• _Work instructions_
Work out how many lines in the entries below include the word "linspace". Give nothing but the number.

• _Provided information_
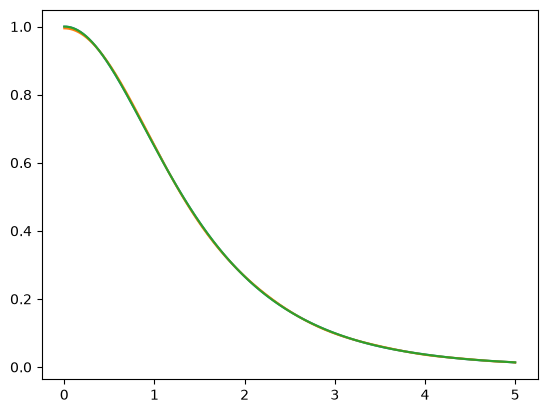
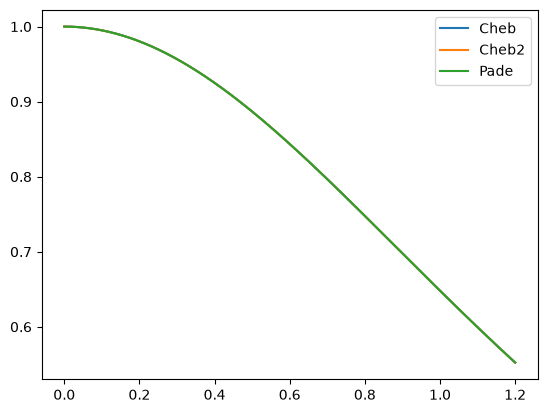
The notebook cell's code change between the first figure and the second:
--- before
+++ after
@@ -1,31 +1,36 @@
-xs = np.linspace(0, 5, 1000)
-ys = np.fromiter((polyval(poly, xs[n]) for n in range(0,1000)),dtype=float)
-zs = np.fromiter((polyval(poly2, xs[n]*xs[n])+1 for n in range(0,1000)),dtype=float)
-#zs = np.fromiter((polyval(t[::-1], xs[n]-t0) for n in range(0,1000)),dtype=float)
-ps = np.fromiter((polyval(p[::-1],xs[n]-t0)/polyval(q[::-1], xs[n]-t0) for n in range(0,1000)),dtype=float)
+xs = np.linspace(0, xmax, 1000)
+ys = np.fromiter((polyval(poly, xs[n]) for n in range(0,1000)),dtype=np.float64)
+zs = np.fromiter((polyval(poly2, xs[n]*xs[n]) for n in range(0,1000)),dtype=np.float64)
+#zs = np.fromiter((polyval(t[::-1], xs[n]-t0) for n in range(0,1000)),dtype=np.float64)
+ps = np.fromiter((polyval(p[::-1],xs[n]-t0)/polyval(q[::-1], xs[n]-t0) for n in range(0,1000)),dtype=np.float64)
 
-plt.plot(xs, ys)
-plt.plot(xs, zs)
-plt.plot(xs, ps)
+plt.plot(xs, ys,label='Cheb')
+plt.plot(xs, zs,label='Cheb2')
+plt.plot(xs, ps,label='Pade')
+plt.legend(loc='upper right')
 plt.show()
 
-ys = np.fromiter(( polyval(poly, xs[n])-et(xs[n]) for n in range(0,1000)),dtype=float)
-zs = np.fromiter(( polyval(poly2, xs[n]*xs[n])+1-et(xs[n]) for n in range(0,1000)),dtype=float)
-#zs = np.fromiter(( polyval(t[::-1], xs[n]-t0)-et(xs[n]) for n in range(0,1000)),dtype=float)
-ps = np.fromiter(( polyval(p[::-1],xs[n]-t0)/polyval(q[::-1], xs[n]-t0)-et(xs[n]) for n in range(0,1000)),dtype=float)
+ys = np.fromiter(( polyval(poly, xs[n])-et(xs[n]) for n in range(0,1000)),dtype=np.float64)
+zs = np.fromiter(( polyval(poly2, xs[n]*xs[n])-et(xs[n]) for n in range(0,1000)),dtype=np.float64)
+#zs = np.fromiter(( polyval(t[::-1], xs[n]-t0)-et(xs[n]) for n in range(0,1000)),dtype=np.float64)
+ps = np.fromiter(( polyval(p[::-1],xs[n]-t0)/polyval(q[::-1], xs[n]-t0)-et(xs[n]) for n in range(0,1000)),dtype=np.float64)
 
-plt.plot(xs, ys)
-plt.plot(xs, zs)
-plt.plot(xs, ps)
+plt.plot(xs, ys,label='Cheb')
+plt.plot(xs, zs,label='Cheb2')
+plt.plot(xs, ps,label='Pade')
+plt.legend(loc='upper right')
 plt.show()
 
-ys = np.fromiter(( ((polyval(poly, xs[n])-et(xs[n]))/et(xs[n]) ) for n in range(0,1000)),dtype=float)
-zs = np.fromiter(( ((polyval(poly2, xs[n]*xs[n])+1-et(xs[n]))/et(xs[n]) ) for n in range(0,1000)),dtype=float)
-#zs = np.fromiter(( ((polyval(t[::-1], xs[n]-t0)-et(xs[n]))/et(xs[n]) ) for n in range(0,1000)),dtype=float)
-ps = np.fromiter(( ((polyval(p[::-1],xs[n]-t0)/polyval(q[::-1], xs[n]-t0)-et(xs[n]))/et(xs[n]) ) for n in range(0,1000)),dtype=float)
+ys = np.fromiter(( ((polyval(poly, xs[n])-et(xs[n]))/et(xs[n]) ) for n in range(0,1000)),dtype=np.float64)
+zs = np.fromiter(( ((polyval(poly2, xs[n]*xs[n])-et(xs[n]))/et(xs[n]) ) for n in range(0,1000)),dtype=np.float64)
+#zs = np.fromiter(( ((polyval(t[::-1], xs[n]-t0)-et(xs[n]))/et(xs[n]) ) for n in range(0,1000)),dtype=mp.float64)
+ps = np.fromiter(( ((polyval(p[::-1],xs[n]-t0)/polyval(q[::-1], xs[n]-t0)-et(xs[n]))/et(xs[n]) ) for n in range(0,1000)),dtype=np.float64)
 
-plt.plot(xs, ys)
-plt.plot(xs, zs)
-plt.plot(xs, ps)
+plt.grid(True)
+# plt.legend(bbox_to_anchor=(1.05, 1), loc=2, borderaxespad=0.)
+plt.plot(xs, ys,label='Cheb')
+plt.plot(xs, zs,label='Cheb2')
+plt.plot(xs, ps,label='Pade')
+plt.legend(loc='upper right')
 plt.show()
 

Commit: example of func approx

• _Solved problem_
2